- [ASSIGNED TASK]:
All the data below goes into the copy word for word, but the pictures don't.

Top of INPUT DATA

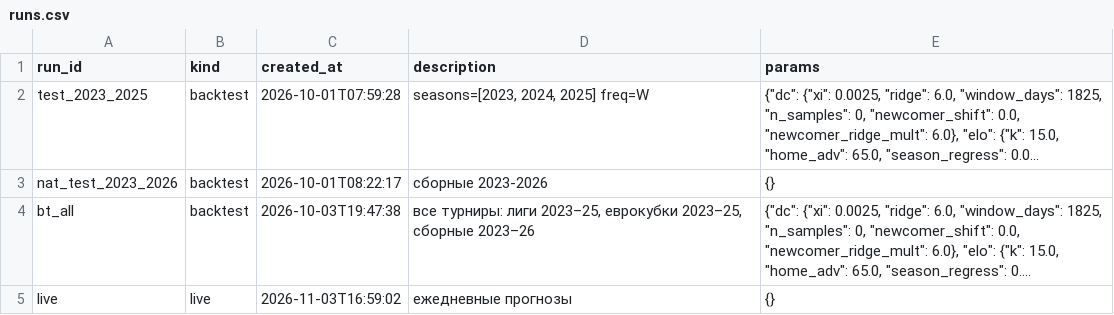
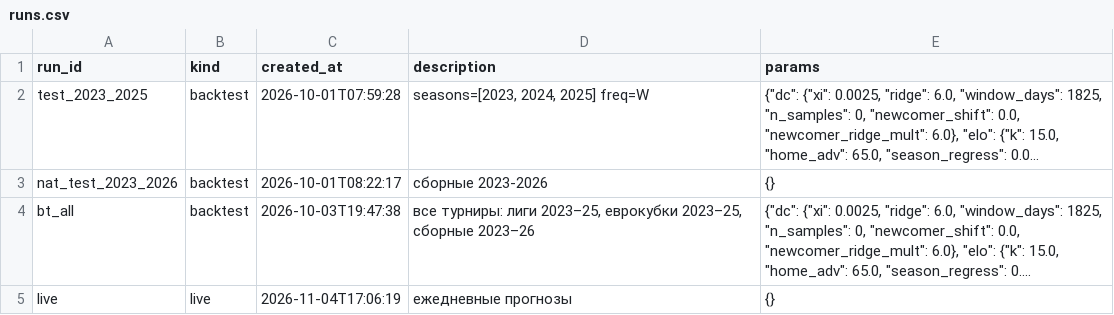
Before and after one commit to socceranalyser/soccer-analyser, a CSV file: data/state/runs.csv, drawn as a sheet; long unchanged cells end in …; the diff names each change by its address in the sheet, - before the commit and + after, or states it on an @@ line.

```diff
--- a/data/state/runs.csv
+++ b/data/state/runs.csv
-C5 (created_at): 2026-11-03T16:59:02
+C5 (created_at): 2026-11-04T17:06:19
```
Also changed, not shown: 6 other files.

Bottom of INPUT DATA

- [ANSWER SECTION]:
Before and after one commit to socceranalyser/soccer-analyser, a CSV file: data/state/runs.csv, drawn as a sheet; long unchanged cells end in …; the diff names each change by its address in the sheet, - before the commit and + after, or states it on an @@ line.

```diff
--- a/data/state/runs.csv
+++ b/data/state/runs.csv
-C5 (created_at): 2026-11-03T16:59:02
+C5 (created_at): 2026-11-04T17:06:19
```
Also changed, not shown: 6 other files.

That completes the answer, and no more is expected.